State officials are urging Oregonians to exercise caution against fraud and misleading marketing as the Medicare open enrollment period kicks off.
Oregonians navigating enrollment for 2023 can turn to state consumer assistance specialists at the Senior Health Insurance Benefits Assistance (SHIBA) program to understand their Medicare options and benefits, receive enrollment guidance and avoid Medicare scams. Open enrollment started Oct. 15 and lasts until Dec. 7.
Medicare scams and deceptive marketing practices have emerged as a national issue. In August, U.S. Sen. Ron Wyden, D-Oregon, launched an inquiry into deceptive marketing, citing a rise in complaints.

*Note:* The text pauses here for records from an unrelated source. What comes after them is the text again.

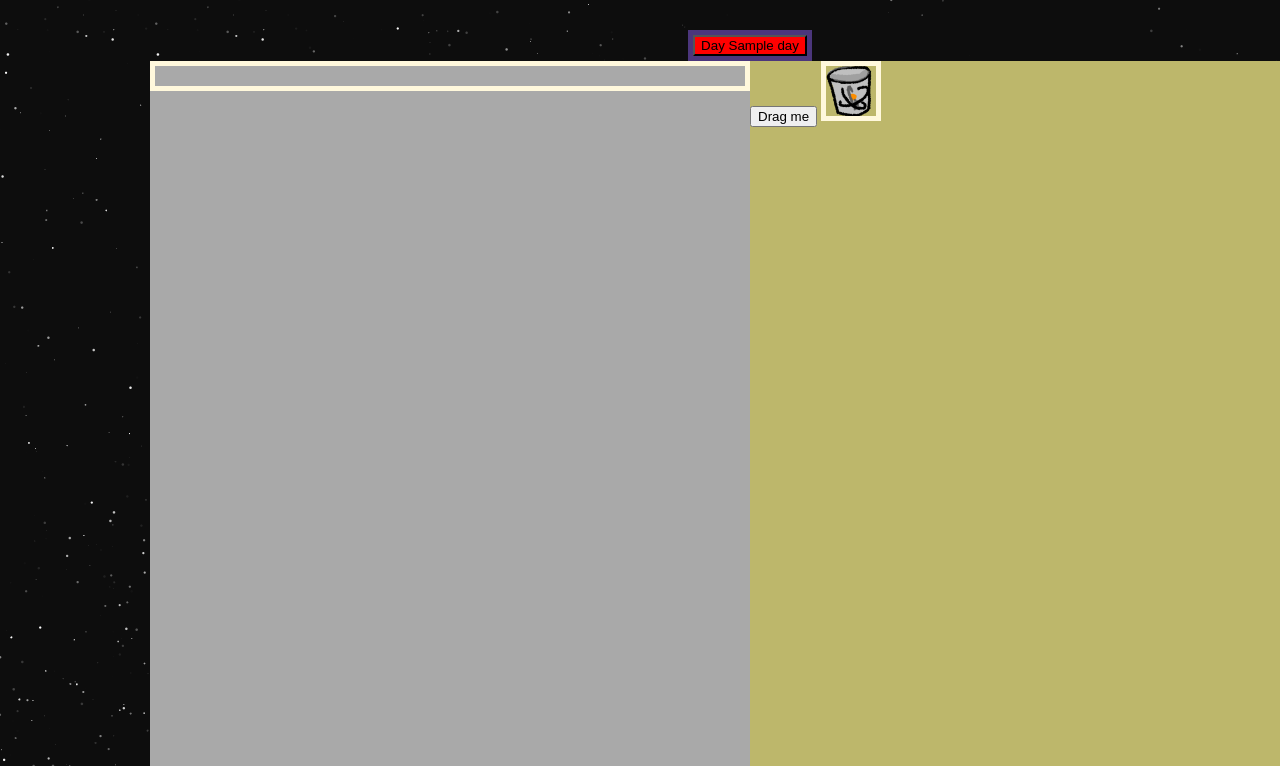
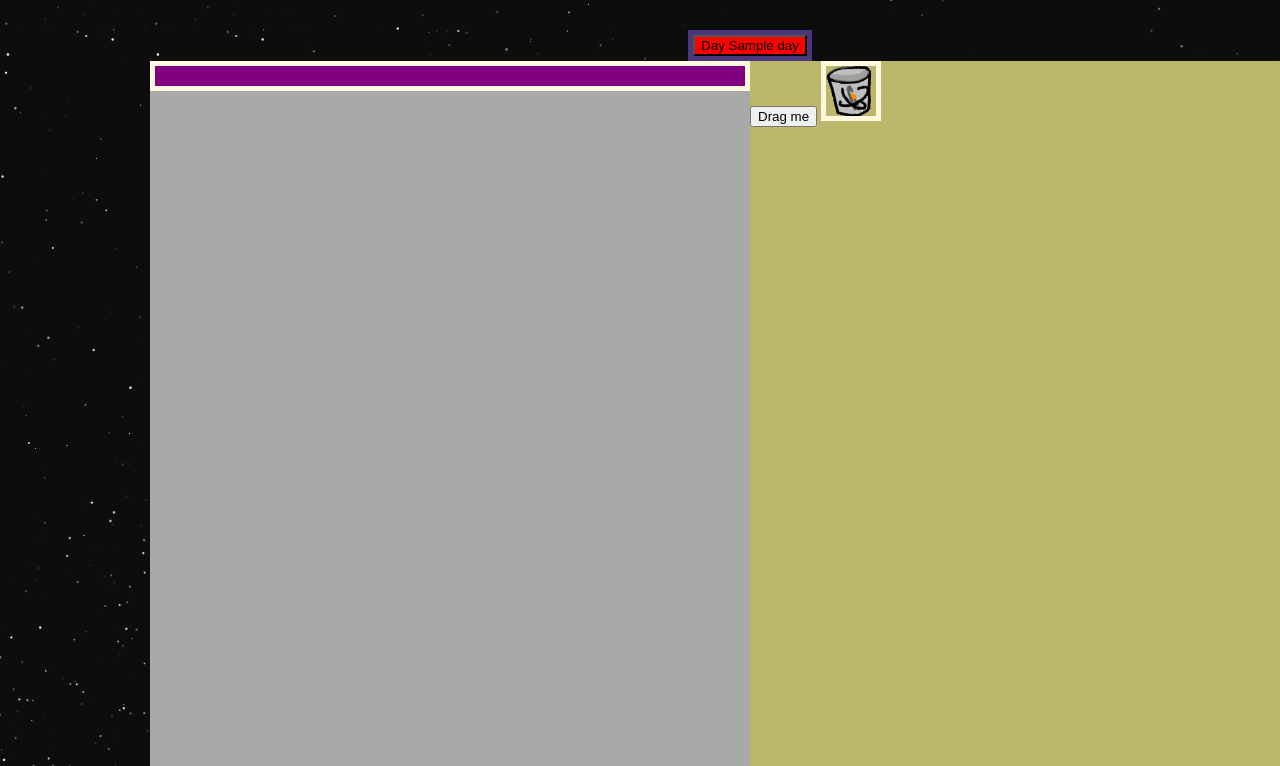
Before and after one commit to Trattpingvin/dawn, a Django app: template templates/matchmaking/staging.html in a window 1280 px wide; the page is wider, and only the part inside the window is pictured. Shown: the part 75-841 px from the top of that part. Run offline with Django 3.2, Linux system fonts and the light colour scheme; the template is opened without the code that fills it: most values are stand-ins (such as "Sample title", 1, 10 or a date in 2020).

Commit message:
drag n drop positioning behaves like I want

```diff
--- a/static/css/matchmaking.css
+++ b/static/css/matchmaking.css
@@ -41,3 +41,8 @@ div.stats{
     min-height: 20px;
     cursor: pointer;
 }
+.stagingmatch{
+    background: purple;
+    position: relative;
+    text-align: left;
+}
--- a/templates/matchmaking/staging.html
+++ b/templates/matchmaking/staging.html
@@ -7,40 +7,46 @@
 
 {% block main %}
     <script type="text/javascript">
-        let globalIdCount = 0;
+        let trattsGlobals = {
+            idCount : 0
+        }
+
         let chooseDay = function(day){
             $(".dayselect").each(function(index)
             {
                 $(this).removeClass("selected");
             });
             $("#"+day).addClass("selected");
-        };
+        }
+
+        function addPlayerToMatch(player, match)
+        {
+
+        }
 
         function Match(){
             this.players = new Array();
-        };
+        }
 
-        $(document).ready(function () {
-
-
-
-            $(".dayselect").click(function (event) {
-                chooseDay(event.target.id);
+        function setupHandlers()
+        {
+            $("#trashcan").on('dropped', function(e, droppable)
+            {
+                droppable.remove();
             });
 
-            setupDragAndDrop();
-            console.log("setup done");
-        });
+            $(".stagingmatch").on('dropped', function(e, droppable)
+            {
+                $(this).append(droppable);
+                droppable.style.position = 'relative';
+                droppable.style.left = 0;
+                droppable.style.top = 0;
+            });
+        }
 
         let setupDragAndDrop = function()
         {
             let currentDropTarget = null;
-
-            $("#trashcan").on('dropped', function(e, droppable)
-            {
-                console.log("trashed "+droppable);
-                droppable.remove();
-            });
 
             $(".draggable").mousedown(function(event) {
                 let currentObj = $("#"+(event.target.id));
@@ -48,22 +54,16 @@
                 {
                     currentObj = currentObj.clone(true, true);
                     currentObj.removeClass('dragsource');
-                    currentObj.attr('id', event.target.id+"__"+globalIdCount);
-                    globalIdCount++;
-
-                    $('body').append(currentObj);
+                    currentObj.attr('id', event.target.id+"__"+trattsGlobals['idCount']);
+                    trattsGlobals['idCount']++;
 
                 }
-                console.log(currentObj);
-                console.log(event.clientX);
-
-
+                $('body').append(currentObj);
                 let shiftX = currentObj.width()/2;
                 let shiftY = currentObj.height()/2;
 
+                currentObj.parent()
                 currentObj.css({position : 'absolute'});
-
-
 
                 moveAt(event.pageX, event.pageY);
 
@@ -71,10 +71,9 @@
                     currentObj.css({
                         "left" : pageX - shiftX + 'px',
                         "top" : pageY - shiftY + 'px'
-                    });
+                    })
+
                 }
-
-
 
                 function onMouseMove(event) {
                     moveAt(event.pageX, event.pageY);
@@ -121,9 +120,18 @@
             function leaveDroppable(elem) {
                 elem.style.background = '';
             }
+        }
 
+        $(document).ready(function () {
 
-        }
+            $(".dayselect").click(function (event) {
+                chooseDay(event.target.id);
+            });
+
+            setupDragAndDrop();
+            setupHandlers();
+            console.log("setup done");
+        });
     </script>
 
     <div id="dayselectors">{% for day in days %}
@@ -133,7 +141,7 @@
     <div class="big">
         <div class="matches">
             {% for match in matches %}
-                <div class="droptarget" id="match{{ match }}"></div>
+                <div class="droptarget stagingmatch" id="match{{ match }}"></div>
             {% endfor %}
         </div>
         <div class="stats">
```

Private insurers offering Medicare Advantage plans have recently come under particular scrutiny; the privatized plans sometimes place extra limitations on patient care access and have been accused of overbilling the federal government, helping them generate higher profit margins than on other health insurance.
Oregonians who need help with the Medicare open enrollment process can call SHIBA at 800-722-4134 (toll-free) or visit the SHIBA website at SHIBA.Oregon.gov. The program is operated by the Oregon Department of Human Services Office of Aging and People with Disabilities.
The 2023 Oregon Guide to Medicare Insurance Plans will be available on the SHIBA website on Oct. 18, 2022. About 900,000 Oregonians are enrolled in Medicare, which provides low-cost health coverage to people 65 and older.
State officials said this year’s enrollment is especially important as recently passed federal legislation will lower Medicare costs for some.
“With new changes to Medicare through the Inflation Reduction Act, it’s important that people understand how these changes may affect their benefits. SHIBA certified counselors can help people make informed decisions to choose the plan that works best for them,” said Jane-ellen Weidanz, who oversees SHIBA as APD Long Term Services and Supports Administrator, in a statement.
SHIBA counselors in 2021 conducted more than 16,000 one-on-one appointments with people, primarily over the phone and virtually.
Those appointments uncovered more than 700 reports of Medicare scams or fraudulent marketing tactics, state officials said in a release.
For example, Oregonians got help when they found they were wrongfully signed up for a plan or charged for services they never received. SHIBA-certified counselors can help people report scams to Medicare and educate callers on how to avoid Medicare scams or fraud.
“Our No. 1 tip for fraud prevention is for people to keep their Medicare number safe ̶ do not give it out to anyone who calls you about Medicare. You do not need to provide your Medicare ID number to get information about plans.” said Weidanz.
Donna Delikat, interim director of the agency’s state health insurance assistance program, said people should call in whenever they have lingering questions that something seems off.
“Anytime they feel that something is not right, they should report it,” she said. “That’s one of our mandates to educate people on how to report any kind of fraudulent activity on their accounts.”
On Sept. 15 the Oregon Department of Human Services and Oregon Consumer and Business Services sent Wyden’s office a letter detailing complaints they'd received.
Examples of complaint narratives include misleading television ads, receiving misinformation from sales agents and trouble receiving coverage after signing up for marketed plans.
You can reach Ben Botkin at [email protected] or via Twitter @BenBotkin1.